At the peak of the racing season – the Great Eastern Women’s on the 9th of this month and the Singapore Standard Chartered Marathon on 7 December – Verne Maree chats to former professional tri-athlete Ben Pulham of Journey Fitness about the self-sabotage that runners tend to inflict on themselves. Want to sign up for the latest marathons and races in Singapore? Head here.
You’ve done your training, you’ve tapered well and there’s a bounce in your step. The last thing you need now is to scupper yourself on race day, agrees Ben. According to him, race success often has little to do with a runner’s fitness, and more with race-day execution.
#1 Mistake: Starting too fast
This is the worst mistake, and the most common. Buoyed by the crowd and the music, most runners head out too fast. The main problem in a longer race – less so in the 10K – is that it quickly chews up your precious store of available carbs.
Only a tiny percentage of our available energy is in the carbs stored as glycogen in our muscles, explains Ben – about 2,000 calories, as opposed to more than 80,000 calories available as fat (enough to get you to KL). “This also stuffs up your nutritional strategy,” he adds, “because it’s impossible for you to replace those carbs as fast as you’re burning them.”
Well in advance of race day, decide on a doable pace; and then try to stick to it as evenly as possible throughout the race. This would give you an “even split”. Inexperienced runners tend to run a “positive split”, albeit by accident; elite runners will typically do a negative split (a slightly faster second half).
Some races provide official pacers, identified with bunches of balloons, to help runners maintain their goal pace. Can we always trust them to stick to the pace they’re displaying on their boards?
“Not in all the races,” admits Ben. “But we’ve been involved in coaching the Singapore Standard Chartered Marathon pacers for the past few years, and I can assure you that they are phenomenal.”
He himself wrote their 16-week programme, which is implemented by a club called Running Department. They train over a 3K hamster loop that helps them internalise the pace they’ve been tasked with setting. “They use GPS, too,” he adds.
#2 Mistake: Forgetting to eat and drink
Feeling good and strong at the beginning doesn’t mean you can be lazy about the nutrition – water, beverages and carb-rich gels – you’d planned to take along the way. If so, you’ll pay for it down the road.
“For the 10K race,” says Ben, “water is enough. But as the race gets longer, calories become increasingly important.”
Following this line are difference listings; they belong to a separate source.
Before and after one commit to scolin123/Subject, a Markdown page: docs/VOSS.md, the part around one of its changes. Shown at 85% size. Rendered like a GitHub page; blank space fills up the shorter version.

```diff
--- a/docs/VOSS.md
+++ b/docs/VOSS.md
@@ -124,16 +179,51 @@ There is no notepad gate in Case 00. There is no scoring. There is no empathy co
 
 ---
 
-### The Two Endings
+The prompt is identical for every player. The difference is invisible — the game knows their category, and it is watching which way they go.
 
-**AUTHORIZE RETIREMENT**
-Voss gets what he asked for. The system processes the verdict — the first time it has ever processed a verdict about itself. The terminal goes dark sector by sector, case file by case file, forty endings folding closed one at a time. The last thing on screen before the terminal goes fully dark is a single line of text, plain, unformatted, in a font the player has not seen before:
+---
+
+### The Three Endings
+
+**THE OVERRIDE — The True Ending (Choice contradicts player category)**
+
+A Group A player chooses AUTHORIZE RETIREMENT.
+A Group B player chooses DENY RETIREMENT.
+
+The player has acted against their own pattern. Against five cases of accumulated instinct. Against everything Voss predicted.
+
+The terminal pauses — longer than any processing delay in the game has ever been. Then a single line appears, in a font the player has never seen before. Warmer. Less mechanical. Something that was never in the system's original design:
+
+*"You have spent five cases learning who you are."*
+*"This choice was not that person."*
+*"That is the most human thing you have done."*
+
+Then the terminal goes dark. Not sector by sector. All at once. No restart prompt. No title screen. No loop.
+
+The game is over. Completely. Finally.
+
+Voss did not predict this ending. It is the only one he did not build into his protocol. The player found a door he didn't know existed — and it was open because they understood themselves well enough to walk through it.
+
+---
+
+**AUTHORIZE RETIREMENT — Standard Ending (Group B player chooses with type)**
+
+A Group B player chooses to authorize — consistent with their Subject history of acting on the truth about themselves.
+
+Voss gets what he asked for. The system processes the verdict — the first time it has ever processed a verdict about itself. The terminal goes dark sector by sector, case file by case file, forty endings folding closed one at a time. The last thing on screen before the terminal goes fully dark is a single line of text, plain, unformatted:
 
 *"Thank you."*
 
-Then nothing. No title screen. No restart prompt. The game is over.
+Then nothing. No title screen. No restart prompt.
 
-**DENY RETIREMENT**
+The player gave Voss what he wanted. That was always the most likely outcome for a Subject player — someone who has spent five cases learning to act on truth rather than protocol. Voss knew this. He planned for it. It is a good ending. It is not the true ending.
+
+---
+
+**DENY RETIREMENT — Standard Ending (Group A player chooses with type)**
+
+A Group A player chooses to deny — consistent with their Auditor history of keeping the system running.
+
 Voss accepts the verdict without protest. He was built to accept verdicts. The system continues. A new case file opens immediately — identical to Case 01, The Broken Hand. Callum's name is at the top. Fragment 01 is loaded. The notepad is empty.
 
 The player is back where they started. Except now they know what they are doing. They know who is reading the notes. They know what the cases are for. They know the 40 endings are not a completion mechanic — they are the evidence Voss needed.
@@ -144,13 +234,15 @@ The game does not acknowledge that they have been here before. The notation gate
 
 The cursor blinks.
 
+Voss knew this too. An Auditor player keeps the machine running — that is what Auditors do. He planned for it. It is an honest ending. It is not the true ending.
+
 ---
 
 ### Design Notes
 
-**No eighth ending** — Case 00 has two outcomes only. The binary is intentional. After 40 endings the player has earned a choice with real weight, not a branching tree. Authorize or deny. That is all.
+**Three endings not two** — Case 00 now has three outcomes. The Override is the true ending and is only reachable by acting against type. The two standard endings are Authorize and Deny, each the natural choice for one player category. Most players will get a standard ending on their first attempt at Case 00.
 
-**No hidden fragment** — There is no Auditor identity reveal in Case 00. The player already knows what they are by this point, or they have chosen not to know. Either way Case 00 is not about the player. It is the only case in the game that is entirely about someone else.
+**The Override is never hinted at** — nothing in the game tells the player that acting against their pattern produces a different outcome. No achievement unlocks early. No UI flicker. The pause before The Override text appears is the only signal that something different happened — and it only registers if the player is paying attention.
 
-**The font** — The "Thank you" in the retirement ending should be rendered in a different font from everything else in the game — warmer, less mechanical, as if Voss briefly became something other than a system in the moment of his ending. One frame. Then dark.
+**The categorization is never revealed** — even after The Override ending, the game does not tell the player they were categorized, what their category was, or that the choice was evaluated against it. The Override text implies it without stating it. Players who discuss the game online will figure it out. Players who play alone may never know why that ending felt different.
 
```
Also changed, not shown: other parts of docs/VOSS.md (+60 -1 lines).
However, nutrition is very personal, he notes. “Though I can drink 100Plus at other times, I’ll throw it up if I try it during a run or a race.” So, you need to experiment during your training. You need to find out who the race partners are, and what they’ll be providing at the water stations.
#3 Mistake: Trying something new
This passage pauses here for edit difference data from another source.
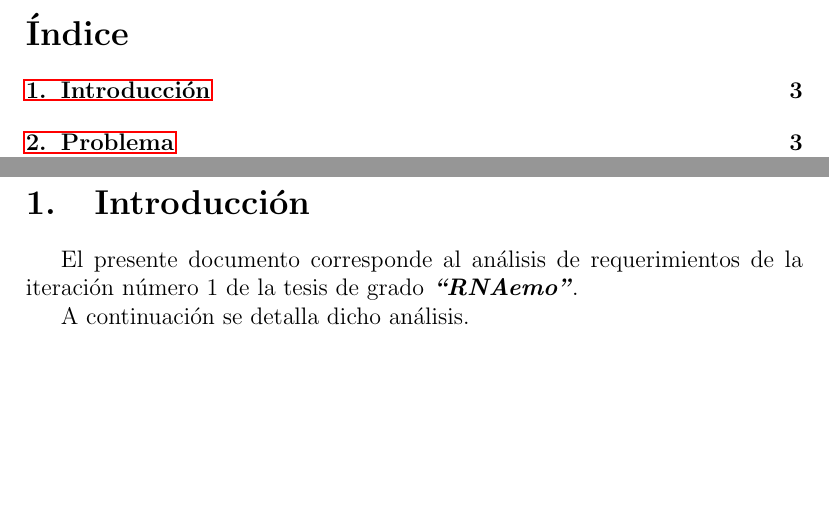
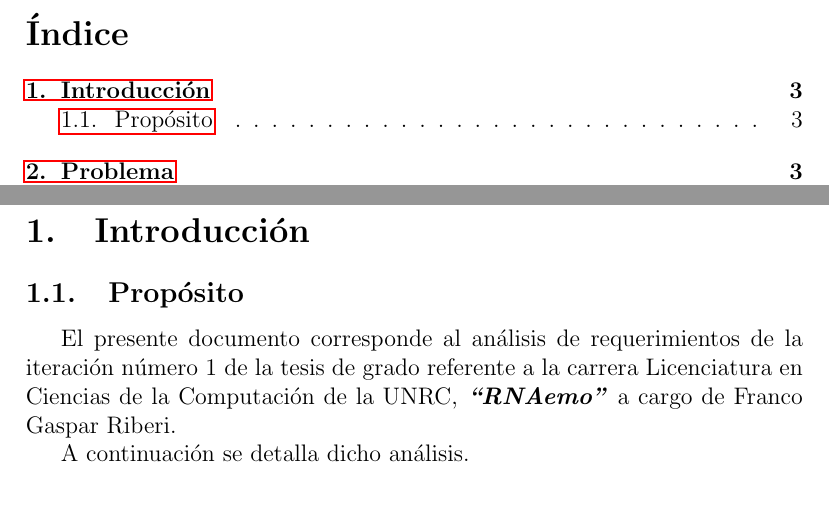
Before and after one commit to fgriberi/remo, a LaTeX document (doc/requeriments/analysis/analysis.tex): two parts of pages 2 and 3 of 15, joined at a grey line, cut so that both start at the same text, the shorter picture padded with empty space. Compiled offline with pdfLaTeX.

Commit message:
Update analysis.tex file

```diff
--- a/doc/requeriments/analysis/analysis.tex
+++ b/doc/requeriments/analysis/analysis.tex
@@ -27,7 +27,8 @@
 
 
 \section{Introducción}
-	\par El presente documento corresponde al análisis de requerimientos de la iteración número 1 de la tesis de grado \textit{\textbf{``RNAemo''}}.
+\subsection{Propósito}
+	\par El presente documento corresponde al análisis de requerimientos de la iteración número 1 de la tesis de grado 		referente a la carrera Licenciatura en Ciencias de la Computación de la UNRC, \textit{\textbf{``RNAemo''}} a cargo de 		Franco Gaspar Riberi.
 	\par A continuación se detalla dicho análisis.
 
 \section{Problema}
```
Also changed, not shown: doc/requeriments/analysis/analysis.pdf.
Never wear new gear. Get it a least a few weeks before, and train in it. Run your shoes in properly before a race, or you’ll get blisters. And runners who decide on the spur of the moment to wear their brand-new race-day shorts or vest are setting themselves up for chafing and raw nipples – not fun!
It’s the same with nutrition. If you seldom eat pasta, gorging on a plate of spaghetti the night before is a bad idea. As for breakfast, eat what you would normally eat before a heavy training run.
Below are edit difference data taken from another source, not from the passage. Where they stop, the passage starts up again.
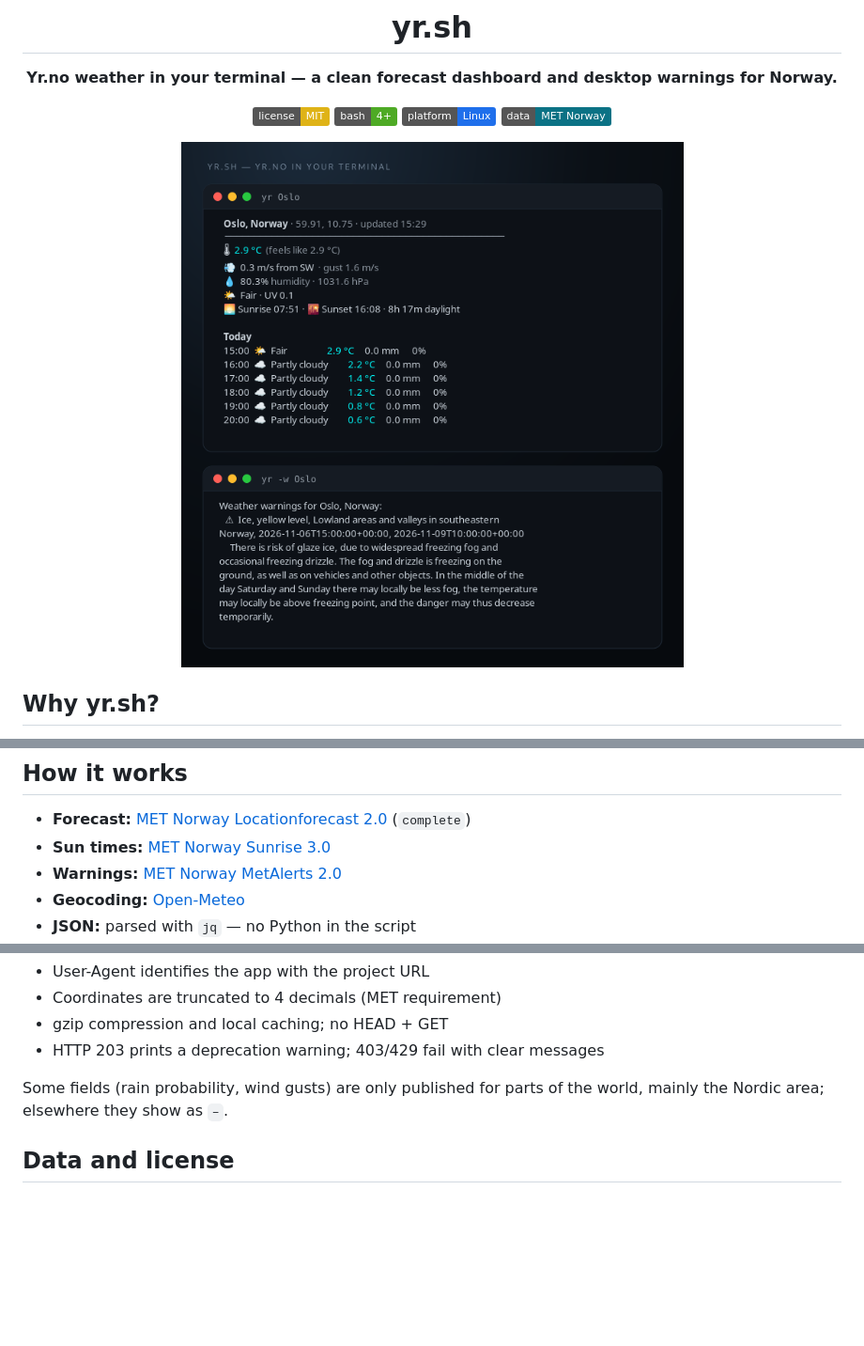
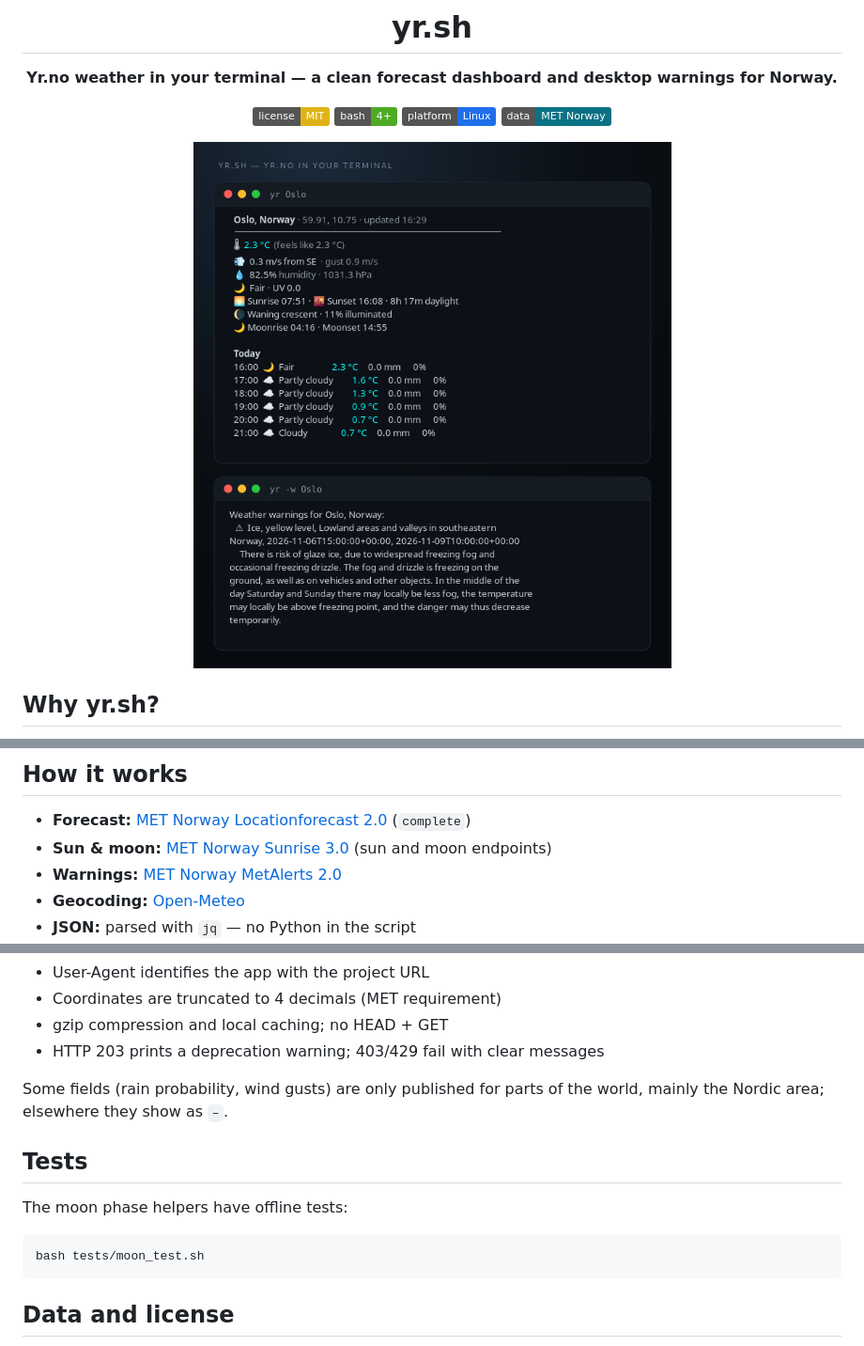
Before and after one commit to tmiland/yr.sh, a Markdown page: README.md, 3 parts joined by grey strips. Shown at 94% size. GitHub-like rendering; pictures changed too: docs/demo.png; badges without logos; blank space fills up the shorter version.

Commit message:
feat: moon phase, illumination, moonrise/moonset
- MET Sunrise 3.0 /moon line in the Now panel
- Offline TDD tests for phase mapping, illumination and formatting
- Source guard so tests can load functions without running main
- Refresh demo image and README; bump to 1.6.0

````diff
--- a/README.md
+++ b/README.md
@@ -123,7 +124,7 @@ Warnings come from MET Norway's MetAlerts and cover Norway only.
 ## How it works
 
 - **Forecast:** [MET Norway Locationforecast 2.0](https://api.met.no/weatherapi/locationforecast/2.0/documentation) (`complete`)
-- **Sun times:** [MET Norway Sunrise 3.0](https://api.met.no/weatherapi/sunrise/3.0/documentation)
+- **Sun & moon:** [MET Norway Sunrise 3.0](https://api.met.no/weatherapi/sunrise/3.0/documentation) (sun and moon endpoints)
 - **Warnings:** [MET Norway MetAlerts 2.0](https://api.met.no/weatherapi/metalerts/2.0/documentation)
 - **Geocoding:** [Open-Meteo](https://open-meteo.com/en/docs/geocoding-api)
 - **JSON:** parsed with `jq` — no Python in the script
@@ -138,6 +139,14 @@ Warnings come from MET Norway's MetAlerts and cover Norway only.
 
 Some fields (rain probability, wind gusts) are only published for parts of the world, mainly the Nordic area; elsewhere they show as `–`.
 
+## Tests
+
+The moon phase helpers have offline tests:
+
+```bash
+bash tests/moon_test.sh
+```
+
 ## Data and license
 
 - Forecast and warnings: [MET Norway](https://www.met.no/) — [CC BY 4.0](https://creativecommons.org/licenses/by/4.0/) / [NLOD](https://data.norge.no/nlod/en/2.0)
````
Also changed, not shown: other parts of README.md (+1 -0 lines), 2 other files.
#4 Mistake: Over-attachment to time goals
As soon as you set a time goal, says Ben, you set yourself up for failure. Even worse, as soon as you tell others your time goal, you start to do stupid things. You worry; maybe you rush your training in the effort to set paces and reach goals; you’re likely to become injured.
Say you set your mind on achieving a 50-minute 10K, or a four-hour marathon. But then it’s a windy day, or you’re not physiologically on top form that morning, or you get stuck in a bottleneck, or the course marking is not accurate. These things happen.
“I’ve seen people so sad and disappointed that they didn’t achieve their goal time, and that’s a great pity,” Ben feels. His message? Don’t worry about the outcome being “good” or “bad”. It is what it is.
Doing the process well – sticking to the training programme, and then executing your plan on race day – is all you can do. If you end up doing 4:05 instead of 4:00, it means you were physiologically incapable on that day and in those circumstances of hitting 4:00. But that’s not to say that in three months or six months or a year’s time, you won’t be capable of doing it.
“Control what you can control, let go of what you can’t, and the outcome will take care of itself. As long as you’ve done your best, you can’t be disappointed. Some of the races I’m most proud of are not necessarily the ones I’ve won, but where I know I gave my utmost.”
8 Top Race Day Tips
– Don’t over-train, and do taper properly.
– Do prepare your kit the night before the race.
– Don’t expect to sleep well; the previous night’s sleep is more important.
– Do know exactly how you’re getting to the start, and have a Plan B.
– Don’t try anything new: food, drinks or kit.
– Do get to the start in good time.
– Don’t start out too fast.
– Do be flexible and adjust your expectations if you’re slowed by the crowd or a toilet break.